Since any data traffic that doesn’t induce congestion on a fixed cost network is essentially free; applications can voluntarily play a role in traffic prioritization. And since BitTorrent is a high percentage of global Internet traffic, we have a responsibility to be a part of the solution.
This was the primary motivator around our release of a new protocol a year ago, called µTP. The protocol essentially senses congestion and self-regulates to avoid contributing to Internet traffic jams.
Because µTP can never induce network congestion, it doesn’t contribute to an ISP’s cost. An ISP still has regular network maintenance expenses, but remember, with a fixed-cost network, traffic only becomes an economic burden if it contributes to congestion and forces the need for expansion.
As a result, µTP is exceedingly friendly to ISPs and their business model. µTP is open-source, and we invite application and cloud services providers to work with us directly or in the IETF’s LEDBAT working group in the ongoing innovation and usage.
Voluntary good citizenry on behalf of the industry is a start, but it’s not a complete solution to congestion.
One idea is to pursue congestion-based/peak hour pricing. Like the fee to enter London streets during rush hour, congestion-based pricing is a reasonable compromise to alleviate Internet logjams at the times it’s needed most, while letting consumers surf freely the rest of the time. For example, your Netflix (s nflx) movie rental could be set to download overnight if you plan ahead. And if you don’t? Perhaps you pay a premium to download it on-demand on a Saturday evening.

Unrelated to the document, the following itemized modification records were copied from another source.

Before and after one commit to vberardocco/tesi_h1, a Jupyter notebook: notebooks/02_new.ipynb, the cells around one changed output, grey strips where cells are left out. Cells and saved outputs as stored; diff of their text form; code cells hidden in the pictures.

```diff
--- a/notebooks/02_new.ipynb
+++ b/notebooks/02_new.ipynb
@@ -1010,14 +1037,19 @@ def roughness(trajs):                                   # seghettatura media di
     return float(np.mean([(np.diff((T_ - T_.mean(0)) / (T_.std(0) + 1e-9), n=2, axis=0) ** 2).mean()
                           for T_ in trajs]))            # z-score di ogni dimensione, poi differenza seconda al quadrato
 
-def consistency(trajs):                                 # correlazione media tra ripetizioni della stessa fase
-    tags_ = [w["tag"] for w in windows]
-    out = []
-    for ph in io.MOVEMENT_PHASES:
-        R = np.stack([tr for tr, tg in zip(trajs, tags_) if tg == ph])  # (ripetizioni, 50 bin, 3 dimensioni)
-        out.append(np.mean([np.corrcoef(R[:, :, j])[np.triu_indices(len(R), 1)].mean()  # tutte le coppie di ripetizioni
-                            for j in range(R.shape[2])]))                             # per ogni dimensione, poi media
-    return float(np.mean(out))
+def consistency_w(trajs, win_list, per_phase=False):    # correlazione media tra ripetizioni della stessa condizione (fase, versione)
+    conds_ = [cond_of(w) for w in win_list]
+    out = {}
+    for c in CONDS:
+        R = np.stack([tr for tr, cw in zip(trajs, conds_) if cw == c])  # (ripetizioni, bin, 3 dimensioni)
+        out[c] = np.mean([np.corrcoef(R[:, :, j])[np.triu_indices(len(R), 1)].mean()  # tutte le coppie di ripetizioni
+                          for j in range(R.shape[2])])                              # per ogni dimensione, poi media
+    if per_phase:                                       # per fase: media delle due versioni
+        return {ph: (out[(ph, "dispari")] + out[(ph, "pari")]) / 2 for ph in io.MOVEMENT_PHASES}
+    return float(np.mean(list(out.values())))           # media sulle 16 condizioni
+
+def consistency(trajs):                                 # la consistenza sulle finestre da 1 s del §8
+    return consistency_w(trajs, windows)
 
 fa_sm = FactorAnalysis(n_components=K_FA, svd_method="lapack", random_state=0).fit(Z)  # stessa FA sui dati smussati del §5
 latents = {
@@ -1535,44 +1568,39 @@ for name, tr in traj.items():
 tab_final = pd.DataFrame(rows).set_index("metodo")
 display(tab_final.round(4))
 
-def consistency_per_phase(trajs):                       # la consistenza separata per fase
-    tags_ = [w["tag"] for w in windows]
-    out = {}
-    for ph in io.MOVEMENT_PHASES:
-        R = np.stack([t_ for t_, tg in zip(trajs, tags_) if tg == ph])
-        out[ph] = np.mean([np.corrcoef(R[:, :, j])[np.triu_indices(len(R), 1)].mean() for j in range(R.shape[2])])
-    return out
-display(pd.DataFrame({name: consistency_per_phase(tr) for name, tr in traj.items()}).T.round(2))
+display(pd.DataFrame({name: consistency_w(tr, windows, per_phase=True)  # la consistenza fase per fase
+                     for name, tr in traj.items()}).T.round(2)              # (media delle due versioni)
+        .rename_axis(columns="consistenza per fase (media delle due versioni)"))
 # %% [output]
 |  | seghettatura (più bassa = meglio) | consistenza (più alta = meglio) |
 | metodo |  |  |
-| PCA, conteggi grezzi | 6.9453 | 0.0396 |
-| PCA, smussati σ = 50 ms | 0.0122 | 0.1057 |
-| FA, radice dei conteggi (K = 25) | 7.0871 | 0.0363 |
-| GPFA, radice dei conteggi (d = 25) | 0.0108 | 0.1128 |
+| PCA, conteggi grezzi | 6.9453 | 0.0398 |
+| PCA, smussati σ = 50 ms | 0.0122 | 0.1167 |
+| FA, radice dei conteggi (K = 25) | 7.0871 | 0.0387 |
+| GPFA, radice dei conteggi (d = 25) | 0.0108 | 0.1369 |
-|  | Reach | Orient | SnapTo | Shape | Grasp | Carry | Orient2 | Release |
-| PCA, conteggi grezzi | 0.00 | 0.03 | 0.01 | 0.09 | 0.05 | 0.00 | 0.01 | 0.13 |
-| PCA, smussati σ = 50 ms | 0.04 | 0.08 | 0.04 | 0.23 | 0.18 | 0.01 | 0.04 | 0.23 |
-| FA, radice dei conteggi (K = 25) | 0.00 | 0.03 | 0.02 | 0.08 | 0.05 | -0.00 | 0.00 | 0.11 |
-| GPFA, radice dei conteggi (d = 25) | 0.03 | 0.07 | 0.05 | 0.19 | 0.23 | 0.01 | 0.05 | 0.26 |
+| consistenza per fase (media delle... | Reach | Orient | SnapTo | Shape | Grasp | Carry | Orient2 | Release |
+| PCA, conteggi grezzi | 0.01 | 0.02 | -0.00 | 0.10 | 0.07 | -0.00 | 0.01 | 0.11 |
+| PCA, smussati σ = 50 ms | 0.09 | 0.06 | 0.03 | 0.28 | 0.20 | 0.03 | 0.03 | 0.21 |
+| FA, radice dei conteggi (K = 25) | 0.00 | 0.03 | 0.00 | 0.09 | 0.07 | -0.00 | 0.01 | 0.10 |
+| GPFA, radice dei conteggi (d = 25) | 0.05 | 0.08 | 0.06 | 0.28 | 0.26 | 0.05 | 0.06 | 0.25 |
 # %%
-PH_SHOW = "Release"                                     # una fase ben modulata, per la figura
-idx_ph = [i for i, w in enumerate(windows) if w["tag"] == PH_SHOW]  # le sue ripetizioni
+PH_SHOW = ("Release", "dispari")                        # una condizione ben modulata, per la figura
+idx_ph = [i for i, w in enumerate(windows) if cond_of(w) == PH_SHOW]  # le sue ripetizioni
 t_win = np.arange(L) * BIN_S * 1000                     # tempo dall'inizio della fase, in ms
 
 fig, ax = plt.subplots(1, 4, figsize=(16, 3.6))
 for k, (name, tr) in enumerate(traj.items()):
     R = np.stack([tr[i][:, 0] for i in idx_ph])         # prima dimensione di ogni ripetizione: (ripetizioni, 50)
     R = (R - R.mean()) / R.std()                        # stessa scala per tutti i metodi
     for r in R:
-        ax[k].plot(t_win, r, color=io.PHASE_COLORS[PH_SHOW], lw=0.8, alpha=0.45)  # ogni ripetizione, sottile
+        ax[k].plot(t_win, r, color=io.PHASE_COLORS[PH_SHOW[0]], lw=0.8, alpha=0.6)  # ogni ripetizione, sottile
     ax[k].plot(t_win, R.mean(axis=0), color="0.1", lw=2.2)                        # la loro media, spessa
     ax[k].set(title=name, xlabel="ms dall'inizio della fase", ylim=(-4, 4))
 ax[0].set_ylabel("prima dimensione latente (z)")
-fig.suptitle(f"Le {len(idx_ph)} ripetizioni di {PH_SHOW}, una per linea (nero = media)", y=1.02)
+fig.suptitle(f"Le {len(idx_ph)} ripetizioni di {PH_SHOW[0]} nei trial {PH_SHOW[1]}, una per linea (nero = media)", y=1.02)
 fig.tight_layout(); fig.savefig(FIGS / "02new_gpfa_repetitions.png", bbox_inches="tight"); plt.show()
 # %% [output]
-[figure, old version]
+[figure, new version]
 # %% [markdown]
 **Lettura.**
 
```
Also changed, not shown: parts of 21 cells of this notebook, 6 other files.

While congestion-based pricing directly targets the incentive structure around the problem, we recognize it would be difficult to implement. The CONEX working group in the IETF — focused on developing a mechanism by which senders inform the network about the congestion encountered — is aimed in this direction but implies wholesale changes to the current Internet economic models. At BitTorrent, we believe any solution targeting the actual problem is worthy of serious consideration.
Ultimately, this isn’t just an ISP challenge.
Keeping the Internet healthy for consumers and a place for prosperous innovation of new services must be the top priority for all of us – ISPs and the technology industry alike. Limitations will stifle the growth and potential of the Internet. Instead, let’s look at real-world technical and business solutions to serve the needs of our mutual customers and protect the infrastructure on which we all depend.
Eric Klinker is the CEO of BitTorrent, a file-sharing application.